● **TASK PROMPT**: Your job is to set down the listing again exactly as it stands.

────────────────────────────────────────

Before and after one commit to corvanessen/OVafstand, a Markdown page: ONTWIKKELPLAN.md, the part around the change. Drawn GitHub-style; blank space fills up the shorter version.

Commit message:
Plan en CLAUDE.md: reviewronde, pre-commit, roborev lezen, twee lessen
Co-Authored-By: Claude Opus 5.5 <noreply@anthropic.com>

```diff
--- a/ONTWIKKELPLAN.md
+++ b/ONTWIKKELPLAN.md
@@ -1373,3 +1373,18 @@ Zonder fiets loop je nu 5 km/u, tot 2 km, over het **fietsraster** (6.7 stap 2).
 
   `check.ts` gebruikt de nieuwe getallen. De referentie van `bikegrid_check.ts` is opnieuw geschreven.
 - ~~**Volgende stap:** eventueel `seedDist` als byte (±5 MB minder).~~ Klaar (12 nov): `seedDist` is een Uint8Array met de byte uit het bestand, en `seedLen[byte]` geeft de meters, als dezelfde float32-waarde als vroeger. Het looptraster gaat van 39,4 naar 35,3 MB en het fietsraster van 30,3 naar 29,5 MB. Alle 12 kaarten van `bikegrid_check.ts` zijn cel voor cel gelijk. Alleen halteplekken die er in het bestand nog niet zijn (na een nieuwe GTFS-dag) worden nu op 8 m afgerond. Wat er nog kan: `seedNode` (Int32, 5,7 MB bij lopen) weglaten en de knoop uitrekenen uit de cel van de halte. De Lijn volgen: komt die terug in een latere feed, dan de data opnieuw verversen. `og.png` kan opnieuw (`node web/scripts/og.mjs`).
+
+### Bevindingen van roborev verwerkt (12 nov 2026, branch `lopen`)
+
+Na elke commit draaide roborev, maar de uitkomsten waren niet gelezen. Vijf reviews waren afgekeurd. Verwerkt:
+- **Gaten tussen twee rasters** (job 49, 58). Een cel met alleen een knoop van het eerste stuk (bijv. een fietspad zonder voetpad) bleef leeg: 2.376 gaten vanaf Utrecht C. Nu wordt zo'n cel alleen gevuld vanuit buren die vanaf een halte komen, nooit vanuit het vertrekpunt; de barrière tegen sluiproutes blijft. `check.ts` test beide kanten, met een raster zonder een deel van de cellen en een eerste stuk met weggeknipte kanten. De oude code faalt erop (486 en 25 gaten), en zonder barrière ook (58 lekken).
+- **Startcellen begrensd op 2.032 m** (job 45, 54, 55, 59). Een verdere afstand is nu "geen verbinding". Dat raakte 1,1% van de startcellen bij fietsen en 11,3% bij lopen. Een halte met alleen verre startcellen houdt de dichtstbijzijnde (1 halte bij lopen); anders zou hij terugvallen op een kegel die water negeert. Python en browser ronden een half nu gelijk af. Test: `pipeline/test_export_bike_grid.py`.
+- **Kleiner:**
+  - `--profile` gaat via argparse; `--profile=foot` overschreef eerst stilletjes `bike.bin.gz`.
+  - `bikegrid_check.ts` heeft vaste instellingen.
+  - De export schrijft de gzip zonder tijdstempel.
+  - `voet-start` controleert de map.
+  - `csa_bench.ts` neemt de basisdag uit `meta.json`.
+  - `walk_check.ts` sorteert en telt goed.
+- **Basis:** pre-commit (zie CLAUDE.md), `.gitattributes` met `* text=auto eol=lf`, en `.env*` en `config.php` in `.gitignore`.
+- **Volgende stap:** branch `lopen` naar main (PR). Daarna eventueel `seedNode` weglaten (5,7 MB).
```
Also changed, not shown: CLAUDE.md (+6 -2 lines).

────────────────────────────────────────

● **TASK OUTPUT**:
Before and after one commit to corvanessen/OVafstand, a Markdown page: ONTWIKKELPLAN.md, the part around the change. Drawn GitHub-style; blank space fills up the shorter version.

Commit message:
Plan en CLAUDE.md: reviewronde, pre-commit, roborev lezen, twee lessen
Co-Authored-By: Claude Opus 5.5 <noreply@anthropic.com>

```diff
--- a/ONTWIKKELPLAN.md
+++ b/ONTWIKKELPLAN.md
@@ -1373,3 +1373,18 @@ Zonder fiets loop je nu 5 km/u, tot 2 km, over het **fietsraster** (6.7 stap 2).
 
   `check.ts` gebruikt de nieuwe getallen. De referentie van `bikegrid_check.ts` is opnieuw geschreven.
 - ~~**Volgende stap:** eventueel `seedDist` als byte (±5 MB minder).~~ Klaar (12 nov): `seedDist` is een Uint8Array met de byte uit het bestand, en `seedLen[byte]` geeft de meters, als dezelfde float32-waarde als vroeger. Het looptraster gaat van 39,4 naar 35,3 MB en het fietsraster van 30,3 naar 29,5 MB. Alle 12 kaarten van `bikegrid_check.ts` zijn cel voor cel gelijk. Alleen halteplekken die er in het bestand nog niet zijn (na een nieuwe GTFS-dag) worden nu op 8 m afgerond. Wat er nog kan: `seedNode` (Int32, 5,7 MB bij lopen) weglaten en de knoop uitrekenen uit de cel van de halte. De Lijn volgen: komt die terug in een latere feed, dan de data opnieuw verversen. `og.png` kan opnieuw (`node web/scripts/og.mjs`).
+
+### Bevindingen van roborev verwerkt (12 nov 2026, branch `lopen`)
+
+Na elke commit draaide roborev, maar de uitkomsten waren niet gelezen. Vijf reviews waren afgekeurd. Verwerkt:
+- **Gaten tussen twee rasters** (job 49, 58). Een cel met alleen een knoop van het eerste stuk (bijv. een fietspad zonder voetpad) bleef leeg: 2.376 gaten vanaf Utrecht C. Nu wordt zo'n cel alleen gevuld vanuit buren die vanaf een halte komen, nooit vanuit het vertrekpunt; de barrière tegen sluiproutes blijft. `check.ts` test beide kanten, met een raster zonder een deel van de cellen en een eerste stuk met weggeknipte kanten. De oude code faalt erop (486 en 25 gaten), en zonder barrière ook (58 lekken).
+- **Startcellen begrensd op 2.032 m** (job 45, 54, 55, 59). Een verdere afstand is nu "geen verbinding". Dat raakte 1,1% van de startcellen bij fietsen en 11,3% bij lopen. Een halte met alleen verre startcellen houdt de dichtstbijzijnde (1 halte bij lopen); anders zou hij terugvallen op een kegel die water negeert. Python en browser ronden een half nu gelijk af. Test: `pipeline/test_export_bike_grid.py`.
+- **Kleiner:**
+  - `--profile` gaat via argparse; `--profile=foot` overschreef eerst stilletjes `bike.bin.gz`.
+  - `bikegrid_check.ts` heeft vaste instellingen.
+  - De export schrijft de gzip zonder tijdstempel.
+  - `voet-start` controleert de map.
+  - `csa_bench.ts` neemt de basisdag uit `meta.json`.
+  - `walk_check.ts` sorteert en telt goed.
+- **Basis:** pre-commit (zie CLAUDE.md), `.gitattributes` met `* text=auto eol=lf`, en `.env*` en `config.php` in `.gitignore`.
+- **Volgende stap:** branch `lopen` naar main (PR). Daarna eventueel `seedNode` weglaten (5,7 MB).
```
Also changed, not shown: CLAUDE.md (+6 -2 lines).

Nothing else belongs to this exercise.